Crypto-friendly lender Silvergate collapses – CNN
New York-based crypto-focused lender Silvergate (CNN) said it is closing operations and liquidating the bank after being hit financially by the turmoil in digital assets.
“In light of recent industry and regulatory developments, Silvergate believes that an orderly closure of the Bank’s operations and a voluntary liquidation of the Bank is the best way forward,” it said in a statement on Wednesday.
The bank’s plan includes “full repayment of all deposits,” she said.
The Silvergate collapse is a rare example of crypto volatility spilling over into the mainstream banking system. The bank is a traditional, federally insured lender that positioned itself as a gateway to the digital asset space.
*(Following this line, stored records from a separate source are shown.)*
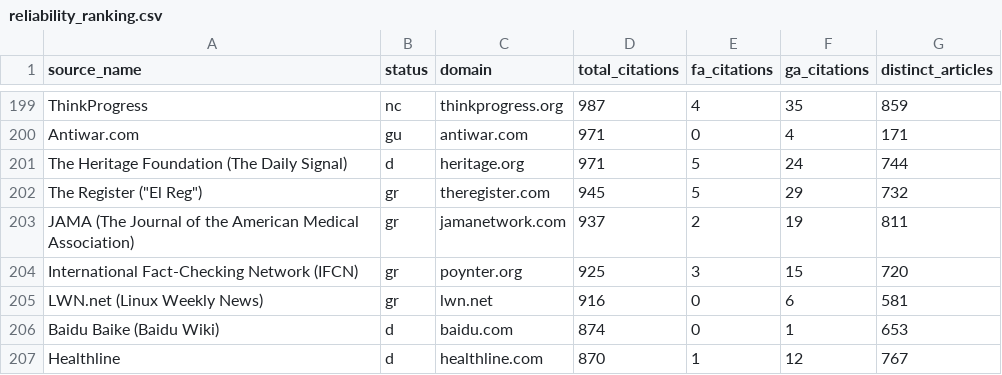
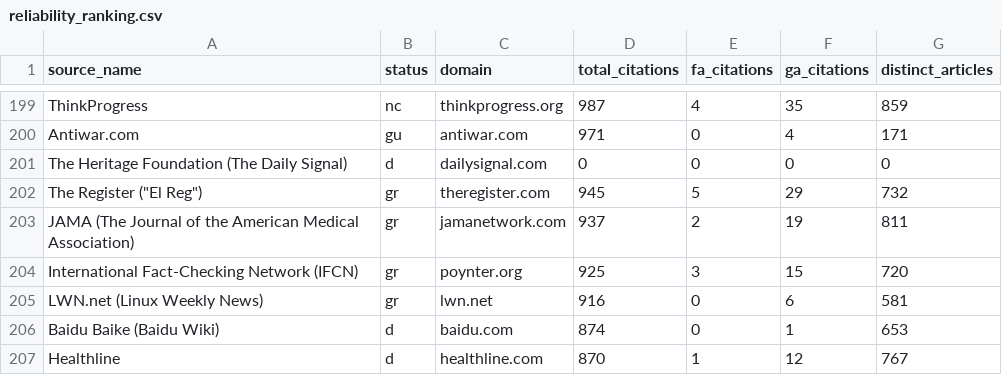
Before and after one commit to kynoptic/wikipedia-reliable-sources, a CSV file: outputs/reliability_ranking.csv, drawn as a sheet; only a part is shown, gaps mark what is left out.

Commit message:
fix(bridge): resolve Daily Signal to its own domain
- Map The Daily Signal rating to `dailysignal.com`, not `heritage.org`
- Regenerate goggles so `dailysignal.com` is discarded at the base
- Move the `heritage.org` boost to the overlay manual section

```diff
--- a/outputs/reliability_ranking.csv
+++ b/outputs/reliability_ranking.csv
@@ -200,3 +200,3 @@ ThinkProgress,nc,thinkprogress.org,987,4,35,859
 Antiwar.com,gu,antiwar.com,971,0,4,171
-The Heritage Foundation (The Daily Signal),d,heritage.org,971,5,24,744
+The Heritage Foundation (The Daily Signal),d,dailysignal.com,0,0,0,0
 "The Register (""El Reg"")",gr,theregister.com,945,5,29,732
```
Also changed, not shown: 3 other files.
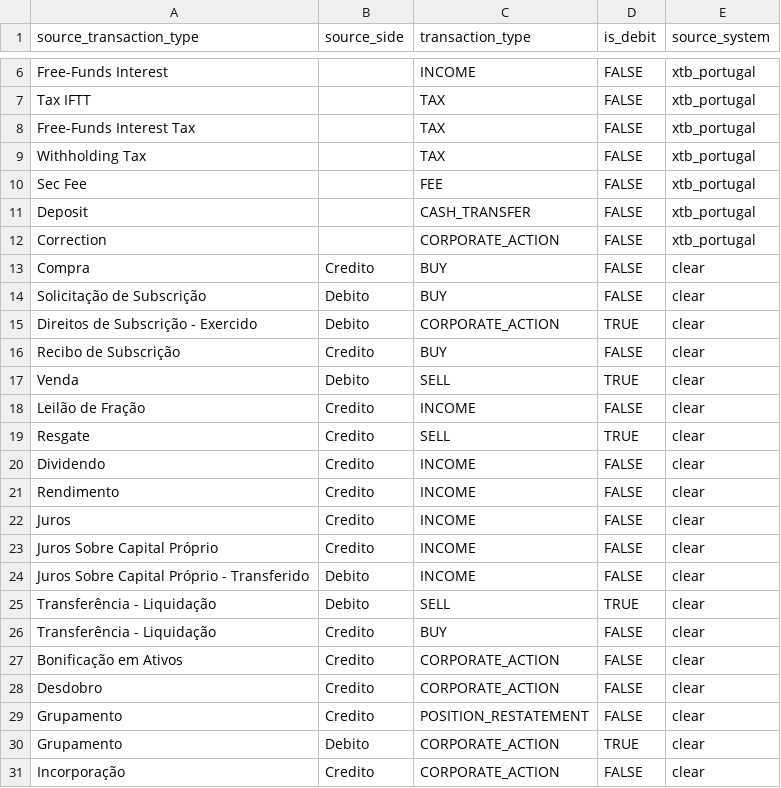
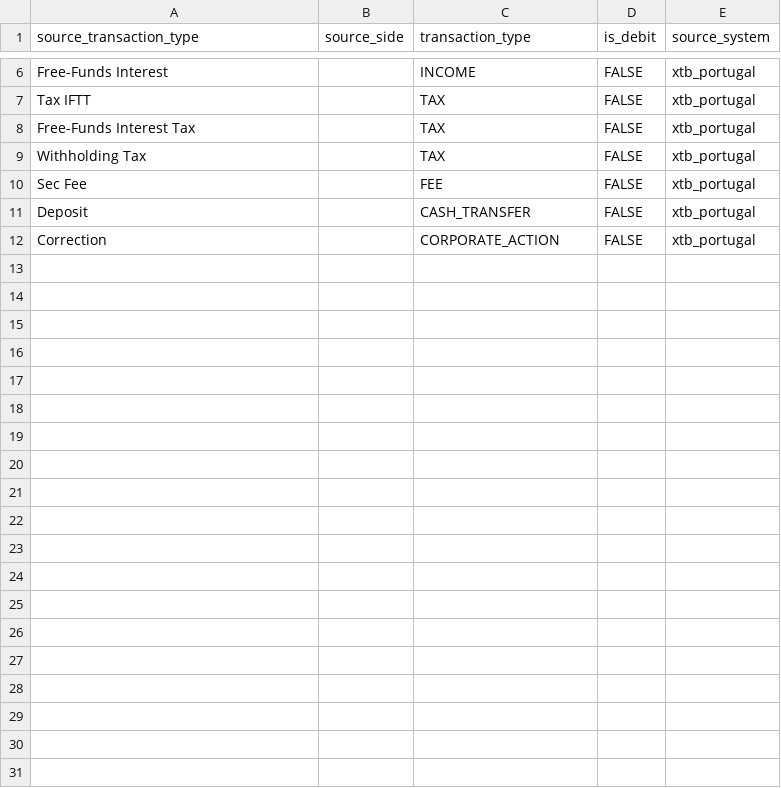
Before and after one commit to BrunoPadilhaa/dbt_investments_project, a CSV file: seeds/map_transaction_type_source_seed.csv, drawn as a sheet; only a part is shown, gaps mark what is left out; the diff covers the shown part only.

```diff
--- a/seeds/map_transaction_type_source_seed.csv
+++ b/seeds/map_transaction_type_source_seed.csv
@@ -12,20 +12 @@ Deposit,,CASH_TRANSFER,FALSE,xtb_portugal
 Correction,,CORPORATE_ACTION,FALSE,xtb_portugal
-Compra,Credito,BUY,FALSE,clear
-Solicitação de Subscrição,Debito,BUY,FALSE,clear
-Direitos de Subscrição - Exercido,Debito,CORPORATE_ACTION,TRUE,clear
-Recibo de Subscrição,Credito,BUY,FALSE,clear
-Venda,Debito,SELL,TRUE,clear
-Leilão de Fração,Credito,INCOME,FALSE,clear
-Resgate,Credito,SELL,TRUE,clear
-Dividendo,Credito,INCOME,FALSE,clear
-Rendimento,Credito,INCOME,FALSE,clear
-Juros,Credito,INCOME,FALSE,clear
-Juros Sobre Capital Próprio,Credito,INCOME,FALSE,clear
-Juros Sobre Capital Próprio - Transferido,Debito,INCOME,FALSE,clear
-Transferência - Liquidação,Debito,SELL,TRUE,clear
-Transferência - Liquidação,Credito,BUY,FALSE,clear
-Bonificação em Ativos,Credito,CORPORATE_ACTION,FALSE,clear
-Desdobro,Credito,CORPORATE_ACTION,FALSE,clear
-Grupamento,Credito,POSITION_RESTATEMENT,FALSE,clear
-Grupamento,Debito,CORPORATE_ACTION,TRUE,clear
-Incorporação,Credito,CORPORATE_ACTION,FALSE,clear
```
Also changed, not shown: 12 removed rows elsewhere in this file, seeds/raw_asset_seed.csv, 14 other files.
So far, however, there appears to be little danger of the Silvergate turmoil spreading to other banks, said Dave Weisberger, CEO of CoinRoutes, an algorithmic trading platform.
“The problems Silvergate faced were largely the result of less-than-adequate risk management, particularly over-reliance on short-term volatile deposits while lending or investing at longer durations,” Weisberger said. “This is not like the collapse of FTX, where investors lost their deposits, but, rather, an orderly dissolution.”
Still, the Silvergate collapse is the latest in a string of failures among prominent crypto-related companies that is fueling calls for greater regulation of digital assets.
Senator Elizabeth Warren, a vocal critic of crypto, took to Twitter shortly after the Silvergate announcement.
“As the bank of choice for crypto, Silvergate Bank’s failure is disappointing but predictable,” she wrote. “Now, customers need to be satisfied and regulators need to step up against crypto risk.”
Shares of Silvergate are down 97% from their November 2021 high – a decline that mirrors that of the broader crypto market. A string of bankruptcies and scandals in 2022, including the stunning implosion of Sam Bankman-Fried’s business empire in November, have left the crypto industry reeling.
Once valued at $3 trillion, the entire market is now worth about $1 trillion.
Wednesday’s announcement comes a week after Silvergate delayed its annual filing with the Securities and Exchange Commission, warning it could go out of business. The news prompted the bank’s biggest crypto-industry clients, including Coinbase and Paxos, to withdraw their deposits.
The La Jolla, Calif.-based lender reported a $1 billion loss for the fourth quarter as investors panicked over FTX’s collapse.